## YOUR ASSIGNMENT
Your task is to retype every entry exactly, omitting nothing.

## DATA IN THIS EXERCISE
★ ★ ★ ★

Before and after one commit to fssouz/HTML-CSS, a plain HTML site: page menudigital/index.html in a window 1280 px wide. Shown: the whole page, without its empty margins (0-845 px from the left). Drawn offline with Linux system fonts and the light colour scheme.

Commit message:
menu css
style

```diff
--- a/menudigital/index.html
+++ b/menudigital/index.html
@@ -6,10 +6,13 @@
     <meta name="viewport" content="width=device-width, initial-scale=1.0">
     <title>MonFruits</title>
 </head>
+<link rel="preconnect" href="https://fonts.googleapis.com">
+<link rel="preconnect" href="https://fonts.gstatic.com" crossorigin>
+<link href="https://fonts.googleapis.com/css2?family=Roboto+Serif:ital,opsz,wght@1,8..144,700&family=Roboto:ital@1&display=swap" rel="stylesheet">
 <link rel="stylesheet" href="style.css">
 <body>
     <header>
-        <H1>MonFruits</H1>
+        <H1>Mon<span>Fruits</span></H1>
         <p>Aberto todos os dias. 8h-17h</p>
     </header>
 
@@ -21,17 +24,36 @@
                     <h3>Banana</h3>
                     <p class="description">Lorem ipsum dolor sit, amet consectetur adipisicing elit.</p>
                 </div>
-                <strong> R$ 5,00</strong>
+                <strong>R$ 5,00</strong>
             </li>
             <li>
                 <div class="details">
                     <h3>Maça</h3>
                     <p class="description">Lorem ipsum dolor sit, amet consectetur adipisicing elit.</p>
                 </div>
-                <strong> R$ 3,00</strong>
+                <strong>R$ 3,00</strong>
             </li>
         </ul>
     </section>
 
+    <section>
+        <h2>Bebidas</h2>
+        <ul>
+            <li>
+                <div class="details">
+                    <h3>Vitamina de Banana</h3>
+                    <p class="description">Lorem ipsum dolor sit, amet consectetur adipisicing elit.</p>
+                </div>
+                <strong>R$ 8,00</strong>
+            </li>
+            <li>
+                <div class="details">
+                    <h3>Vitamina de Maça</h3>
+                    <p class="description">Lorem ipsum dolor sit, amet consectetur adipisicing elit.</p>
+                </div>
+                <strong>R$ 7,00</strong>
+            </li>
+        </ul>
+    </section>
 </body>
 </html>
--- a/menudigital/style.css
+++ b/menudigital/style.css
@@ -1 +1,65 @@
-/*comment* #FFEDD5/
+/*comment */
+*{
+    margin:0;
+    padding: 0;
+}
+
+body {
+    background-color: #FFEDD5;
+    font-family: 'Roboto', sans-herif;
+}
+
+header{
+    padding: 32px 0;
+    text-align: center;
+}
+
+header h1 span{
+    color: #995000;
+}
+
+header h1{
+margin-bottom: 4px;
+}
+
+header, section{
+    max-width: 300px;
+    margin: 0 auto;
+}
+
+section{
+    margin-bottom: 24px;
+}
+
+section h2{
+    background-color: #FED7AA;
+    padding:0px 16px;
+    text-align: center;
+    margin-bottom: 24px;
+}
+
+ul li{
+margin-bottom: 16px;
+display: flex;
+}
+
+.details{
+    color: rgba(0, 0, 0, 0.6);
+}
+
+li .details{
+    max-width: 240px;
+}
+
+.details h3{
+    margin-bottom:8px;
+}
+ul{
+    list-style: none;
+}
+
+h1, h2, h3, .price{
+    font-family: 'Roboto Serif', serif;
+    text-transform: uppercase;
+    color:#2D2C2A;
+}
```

★ ★ ★ ★

## SOLVED EXERCISE
Before and after one commit to fssouz/HTML-CSS, a plain HTML site: page menudigital/index.html in a window 1280 px wide. Shown: the whole page, without its empty margins (0-845 px from the left). Drawn offline with Linux system fonts and the light colour scheme.

Commit message:
menu css
style

```diff
--- a/menudigital/index.html
+++ b/menudigital/index.html
@@ -6,10 +6,13 @@
     <meta name="viewport" content="width=device-width, initial-scale=1.0">
     <title>MonFruits</title>
 </head>
+<link rel="preconnect" href="https://fonts.googleapis.com">
+<link rel="preconnect" href="https://fonts.gstatic.com" crossorigin>
+<link href="https://fonts.googleapis.com/css2?family=Roboto+Serif:ital,opsz,wght@1,8..144,700&family=Roboto:ital@1&display=swap" rel="stylesheet">
 <link rel="stylesheet" href="style.css">
 <body>
     <header>
-        <H1>MonFruits</H1>
+        <H1>Mon<span>Fruits</span></H1>
         <p>Aberto todos os dias. 8h-17h</p>
     </header>
 
@@ -21,17 +24,36 @@
                     <h3>Banana</h3>
                     <p class="description">Lorem ipsum dolor sit, amet consectetur adipisicing elit.</p>
                 </div>
-                <strong> R$ 5,00</strong>
+                <strong>R$ 5,00</strong>
             </li>
             <li>
                 <div class="details">
                     <h3>Maça</h3>
                     <p class="description">Lorem ipsum dolor sit, amet consectetur adipisicing elit.</p>
                 </div>
-                <strong> R$ 3,00</strong>
+                <strong>R$ 3,00</strong>
             </li>
         </ul>
     </section>
 
+    <section>
+        <h2>Bebidas</h2>
+        <ul>
+            <li>
+                <div class="details">
+                    <h3>Vitamina de Banana</h3>
+                    <p class="description">Lorem ipsum dolor sit, amet consectetur adipisicing elit.</p>
+                </div>
+                <strong>R$ 8,00</strong>
+            </li>
+            <li>
+                <div class="details">
+                    <h3>Vitamina de Maça</h3>
+                    <p class="description">Lorem ipsum dolor sit, amet consectetur adipisicing elit.</p>
+                </div>
+                <strong>R$ 7,00</strong>
+            </li>
+        </ul>
+    </section>
 </body>
 </html>
--- a/menudigital/style.css
+++ b/menudigital/style.css
@@ -1 +1,65 @@
-/*comment* #FFEDD5/
+/*comment */
+*{
+    margin:0;
+    padding: 0;
+}
+
+body {
+    background-color: #FFEDD5;
+    font-family: 'Roboto', sans-herif;
+}
+
+header{
+    padding: 32px 0;
+    text-align: center;
+}
+
+header h1 span{
+    color: #995000;
+}
+
+header h1{
+margin-bottom: 4px;
+}
+
+header, section{
+    max-width: 300px;
+    margin: 0 auto;
+}
+
+section{
+    margin-bottom: 24px;
+}
+
+section h2{
+    background-color: #FED7AA;
+    padding:0px 16px;
+    text-align: center;
+    margin-bottom: 24px;
+}
+
+ul li{
+margin-bottom: 16px;
+display: flex;
+}
+
+.details{
+    color: rgba(0, 0, 0, 0.6);
+}
+
+li .details{
+    max-width: 240px;
+}
+
+.details h3{
+    margin-bottom:8px;
+}
+ul{
+    list-style: none;
+}
+
+h1, h2, h3, .price{
+    font-family: 'Roboto Serif', serif;
+    text-transform: uppercase;
+    color:#2D2C2A;
+}
```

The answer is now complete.